» **WHAT THE TASK ASKS**:
Nothing in the records that follow should differ once you have copied them out.

Edit difference data:
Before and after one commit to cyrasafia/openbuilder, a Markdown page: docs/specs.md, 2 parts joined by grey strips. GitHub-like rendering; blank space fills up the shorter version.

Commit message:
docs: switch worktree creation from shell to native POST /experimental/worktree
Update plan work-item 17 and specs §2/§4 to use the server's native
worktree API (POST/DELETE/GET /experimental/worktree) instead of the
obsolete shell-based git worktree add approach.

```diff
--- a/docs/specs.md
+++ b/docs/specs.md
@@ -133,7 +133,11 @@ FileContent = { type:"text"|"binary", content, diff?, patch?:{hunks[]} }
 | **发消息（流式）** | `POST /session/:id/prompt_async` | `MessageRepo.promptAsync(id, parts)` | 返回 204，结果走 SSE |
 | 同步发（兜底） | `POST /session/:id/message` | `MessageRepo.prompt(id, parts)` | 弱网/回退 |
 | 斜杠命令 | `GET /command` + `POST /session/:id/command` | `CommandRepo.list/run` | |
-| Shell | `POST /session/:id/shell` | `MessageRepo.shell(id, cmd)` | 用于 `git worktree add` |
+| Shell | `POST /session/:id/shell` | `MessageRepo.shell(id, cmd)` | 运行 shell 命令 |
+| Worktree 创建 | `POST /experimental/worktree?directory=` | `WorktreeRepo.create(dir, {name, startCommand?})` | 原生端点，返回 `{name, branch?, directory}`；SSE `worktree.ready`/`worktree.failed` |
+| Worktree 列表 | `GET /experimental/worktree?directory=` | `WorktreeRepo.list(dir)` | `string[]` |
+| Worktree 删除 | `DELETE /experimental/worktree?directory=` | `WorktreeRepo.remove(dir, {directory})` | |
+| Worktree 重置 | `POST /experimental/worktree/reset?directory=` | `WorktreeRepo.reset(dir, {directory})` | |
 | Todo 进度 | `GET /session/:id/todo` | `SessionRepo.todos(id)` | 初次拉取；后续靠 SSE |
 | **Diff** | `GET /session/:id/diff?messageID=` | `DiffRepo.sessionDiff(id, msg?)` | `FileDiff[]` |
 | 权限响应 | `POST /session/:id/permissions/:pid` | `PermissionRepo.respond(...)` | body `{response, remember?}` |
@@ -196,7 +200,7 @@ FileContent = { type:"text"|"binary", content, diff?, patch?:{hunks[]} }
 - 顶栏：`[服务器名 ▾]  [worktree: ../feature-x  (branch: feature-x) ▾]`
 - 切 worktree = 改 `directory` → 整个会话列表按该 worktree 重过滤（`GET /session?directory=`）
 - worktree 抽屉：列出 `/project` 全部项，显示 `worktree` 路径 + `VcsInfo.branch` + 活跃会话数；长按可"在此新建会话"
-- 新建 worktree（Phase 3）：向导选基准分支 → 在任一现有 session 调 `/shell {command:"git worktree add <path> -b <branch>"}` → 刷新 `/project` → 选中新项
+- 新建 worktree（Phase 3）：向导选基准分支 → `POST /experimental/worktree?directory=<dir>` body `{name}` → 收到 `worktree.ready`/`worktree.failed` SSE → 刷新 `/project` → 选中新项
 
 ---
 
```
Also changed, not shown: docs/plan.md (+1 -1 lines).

» **RESULT FOR THIS EXERCISE**:
Before and after one commit to cyrasafia/openbuilder, a Markdown page: docs/specs.md, 2 parts joined by grey strips. GitHub-like rendering; blank space fills up the shorter version.

Commit message:
docs: switch worktree creation from shell to native POST /experimental/worktree
Update plan work-item 17 and specs §2/§4 to use the server's native
worktree API (POST/DELETE/GET /experimental/worktree) instead of the
obsolete shell-based git worktree add approach.

```diff
--- a/docs/specs.md
+++ b/docs/specs.md
@@ -133,7 +133,11 @@ FileContent = { type:"text"|"binary", content, diff?, patch?:{hunks[]} }
 | **发消息（流式）** | `POST /session/:id/prompt_async` | `MessageRepo.promptAsync(id, parts)` | 返回 204，结果走 SSE |
 | 同步发（兜底） | `POST /session/:id/message` | `MessageRepo.prompt(id, parts)` | 弱网/回退 |
 | 斜杠命令 | `GET /command` + `POST /session/:id/command` | `CommandRepo.list/run` | |
-| Shell | `POST /session/:id/shell` | `MessageRepo.shell(id, cmd)` | 用于 `git worktree add` |
+| Shell | `POST /session/:id/shell` | `MessageRepo.shell(id, cmd)` | 运行 shell 命令 |
+| Worktree 创建 | `POST /experimental/worktree?directory=` | `WorktreeRepo.create(dir, {name, startCommand?})` | 原生端点，返回 `{name, branch?, directory}`；SSE `worktree.ready`/`worktree.failed` |
+| Worktree 列表 | `GET /experimental/worktree?directory=` | `WorktreeRepo.list(dir)` | `string[]` |
+| Worktree 删除 | `DELETE /experimental/worktree?directory=` | `WorktreeRepo.remove(dir, {directory})` | |
+| Worktree 重置 | `POST /experimental/worktree/reset?directory=` | `WorktreeRepo.reset(dir, {directory})` | |
 | Todo 进度 | `GET /session/:id/todo` | `SessionRepo.todos(id)` | 初次拉取；后续靠 SSE |
 | **Diff** | `GET /session/:id/diff?messageID=` | `DiffRepo.sessionDiff(id, msg?)` | `FileDiff[]` |
 | 权限响应 | `POST /session/:id/permissions/:pid` | `PermissionRepo.respond(...)` | body `{response, remember?}` |
@@ -196,7 +200,7 @@ FileContent = { type:"text"|"binary", content, diff?, patch?:{hunks[]} }
 - 顶栏：`[服务器名 ▾]  [worktree: ../feature-x  (branch: feature-x) ▾]`
 - 切 worktree = 改 `directory` → 整个会话列表按该 worktree 重过滤（`GET /session?directory=`）
 - worktree 抽屉：列出 `/project` 全部项，显示 `worktree` 路径 + `VcsInfo.branch` + 活跃会话数；长按可"在此新建会话"
-- 新建 worktree（Phase 3）：向导选基准分支 → 在任一现有 session 调 `/shell {command:"git worktree add <path> -b <branch>"}` → 刷新 `/project` → 选中新项
+- 新建 worktree（Phase 3）：向导选基准分支 → `POST /experimental/worktree?directory=<dir>` body `{name}` → 收到 `worktree.ready`/`worktree.failed` SSE → 刷新 `/project` → 选中新项
 
 ---
 
```
Also changed, not shown: docs/plan.md (+1 -1 lines).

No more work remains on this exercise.